* Instructions for the task: All that is needed is every record, duplicated exactly.
^^^^
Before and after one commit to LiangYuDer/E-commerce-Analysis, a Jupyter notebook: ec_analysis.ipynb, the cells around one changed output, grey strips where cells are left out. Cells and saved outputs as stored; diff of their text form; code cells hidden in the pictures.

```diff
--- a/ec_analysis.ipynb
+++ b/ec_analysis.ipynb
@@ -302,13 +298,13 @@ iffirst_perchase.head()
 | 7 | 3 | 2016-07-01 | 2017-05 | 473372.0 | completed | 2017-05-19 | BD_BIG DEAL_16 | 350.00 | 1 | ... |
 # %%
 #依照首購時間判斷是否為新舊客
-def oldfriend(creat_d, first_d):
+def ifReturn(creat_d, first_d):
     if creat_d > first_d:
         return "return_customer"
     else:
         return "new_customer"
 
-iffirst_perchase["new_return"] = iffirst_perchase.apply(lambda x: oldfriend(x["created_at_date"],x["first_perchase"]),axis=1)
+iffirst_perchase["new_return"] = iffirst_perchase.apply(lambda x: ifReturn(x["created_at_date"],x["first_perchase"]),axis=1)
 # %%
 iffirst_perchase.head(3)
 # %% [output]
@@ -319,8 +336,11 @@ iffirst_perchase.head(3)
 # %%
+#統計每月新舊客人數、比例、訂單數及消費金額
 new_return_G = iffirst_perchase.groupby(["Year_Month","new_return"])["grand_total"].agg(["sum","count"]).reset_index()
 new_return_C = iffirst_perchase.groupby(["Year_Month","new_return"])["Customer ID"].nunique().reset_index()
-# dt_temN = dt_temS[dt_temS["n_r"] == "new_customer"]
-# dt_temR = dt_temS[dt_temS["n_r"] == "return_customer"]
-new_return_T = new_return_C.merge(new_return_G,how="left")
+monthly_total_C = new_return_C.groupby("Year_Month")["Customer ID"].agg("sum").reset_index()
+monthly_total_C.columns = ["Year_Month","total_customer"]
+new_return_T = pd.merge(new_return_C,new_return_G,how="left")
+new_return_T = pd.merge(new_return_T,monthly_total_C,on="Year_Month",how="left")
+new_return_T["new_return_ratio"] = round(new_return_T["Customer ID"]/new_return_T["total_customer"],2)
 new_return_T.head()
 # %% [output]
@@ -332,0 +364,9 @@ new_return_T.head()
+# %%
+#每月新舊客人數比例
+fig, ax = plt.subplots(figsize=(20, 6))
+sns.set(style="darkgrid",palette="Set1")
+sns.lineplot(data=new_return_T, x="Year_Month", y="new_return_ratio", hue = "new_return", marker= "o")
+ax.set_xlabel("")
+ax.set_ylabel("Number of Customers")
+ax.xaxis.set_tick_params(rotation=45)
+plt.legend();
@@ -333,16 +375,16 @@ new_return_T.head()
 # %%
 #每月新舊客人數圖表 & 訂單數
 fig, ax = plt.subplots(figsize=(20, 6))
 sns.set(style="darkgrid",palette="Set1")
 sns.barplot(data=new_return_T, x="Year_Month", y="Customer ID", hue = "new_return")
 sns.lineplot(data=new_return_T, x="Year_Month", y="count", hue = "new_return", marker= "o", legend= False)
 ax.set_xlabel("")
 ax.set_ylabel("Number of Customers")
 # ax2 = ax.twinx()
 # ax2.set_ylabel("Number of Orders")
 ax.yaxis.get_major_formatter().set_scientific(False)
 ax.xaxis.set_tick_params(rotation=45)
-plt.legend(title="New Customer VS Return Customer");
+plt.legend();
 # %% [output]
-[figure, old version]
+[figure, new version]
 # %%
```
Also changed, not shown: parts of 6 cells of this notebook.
^^^^
* Answer box:
Before and after one commit to LiangYuDer/E-commerce-Analysis, a Jupyter notebook: ec_analysis.ipynb, the cells around one changed output, grey strips where cells are left out. Cells and saved outputs as stored; diff of their text form; code cells hidden in the pictures.

```diff
--- a/ec_analysis.ipynb
+++ b/ec_analysis.ipynb
@@ -302,13 +298,13 @@ iffirst_perchase.head()
 | 7 | 3 | 2016-07-01 | 2017-05 | 473372.0 | completed | 2017-05-19 | BD_BIG DEAL_16 | 350.00 | 1 | ... |
 # %%
 #依照首購時間判斷是否為新舊客
-def oldfriend(creat_d, first_d):
+def ifReturn(creat_d, first_d):
     if creat_d > first_d:
         return "return_customer"
     else:
         return "new_customer"
 
-iffirst_perchase["new_return"] = iffirst_perchase.apply(lambda x: oldfriend(x["created_at_date"],x["first_perchase"]),axis=1)
+iffirst_perchase["new_return"] = iffirst_perchase.apply(lambda x: ifReturn(x["created_at_date"],x["first_perchase"]),axis=1)
 # %%
 iffirst_perchase.head(3)
 # %% [output]
@@ -319,8 +336,11 @@ iffirst_perchase.head(3)
 # %%
+#統計每月新舊客人數、比例、訂單數及消費金額
 new_return_G = iffirst_perchase.groupby(["Year_Month","new_return"])["grand_total"].agg(["sum","count"]).reset_index()
 new_return_C = iffirst_perchase.groupby(["Year_Month","new_return"])["Customer ID"].nunique().reset_index()
-# dt_temN = dt_temS[dt_temS["n_r"] == "new_customer"]
-# dt_temR = dt_temS[dt_temS["n_r"] == "return_customer"]
-new_return_T = new_return_C.merge(new_return_G,how="left")
+monthly_total_C = new_return_C.groupby("Year_Month")["Customer ID"].agg("sum").reset_index()
+monthly_total_C.columns = ["Year_Month","total_customer"]
+new_return_T = pd.merge(new_return_C,new_return_G,how="left")
+new_return_T = pd.merge(new_return_T,monthly_total_C,on="Year_Month",how="left")
+new_return_T["new_return_ratio"] = round(new_return_T["Customer ID"]/new_return_T["total_customer"],2)
 new_return_T.head()
 # %% [output]
@@ -332,0 +364,9 @@ new_return_T.head()
+# %%
+#每月新舊客人數比例
+fig, ax = plt.subplots(figsize=(20, 6))
+sns.set(style="darkgrid",palette="Set1")
+sns.lineplot(data=new_return_T, x="Year_Month", y="new_return_ratio", hue = "new_return", marker= "o")
+ax.set_xlabel("")
+ax.set_ylabel("Number of Customers")
+ax.xaxis.set_tick_params(rotation=45)
+plt.legend();
@@ -333,16 +375,16 @@ new_return_T.head()
 # %%
 #每月新舊客人數圖表 & 訂單數
 fig, ax = plt.subplots(figsize=(20, 6))
 sns.set(style="darkgrid",palette="Set1")
 sns.barplot(data=new_return_T, x="Year_Month", y="Customer ID", hue = "new_return")
 sns.lineplot(data=new_return_T, x="Year_Month", y="count", hue = "new_return", marker= "o", legend= False)
 ax.set_xlabel("")
 ax.set_ylabel("Number of Customers")
 # ax2 = ax.twinx()
 # ax2.set_ylabel("Number of Orders")
 ax.yaxis.get_major_formatter().set_scientific(False)
 ax.xaxis.set_tick_params(rotation=45)
-plt.legend(title="New Customer VS Return Customer");
+plt.legend();
 # %% [output]
-[figure, old version]
+[figure, new version]
 # %%
```
Also changed, not shown: parts of 6 cells of this notebook.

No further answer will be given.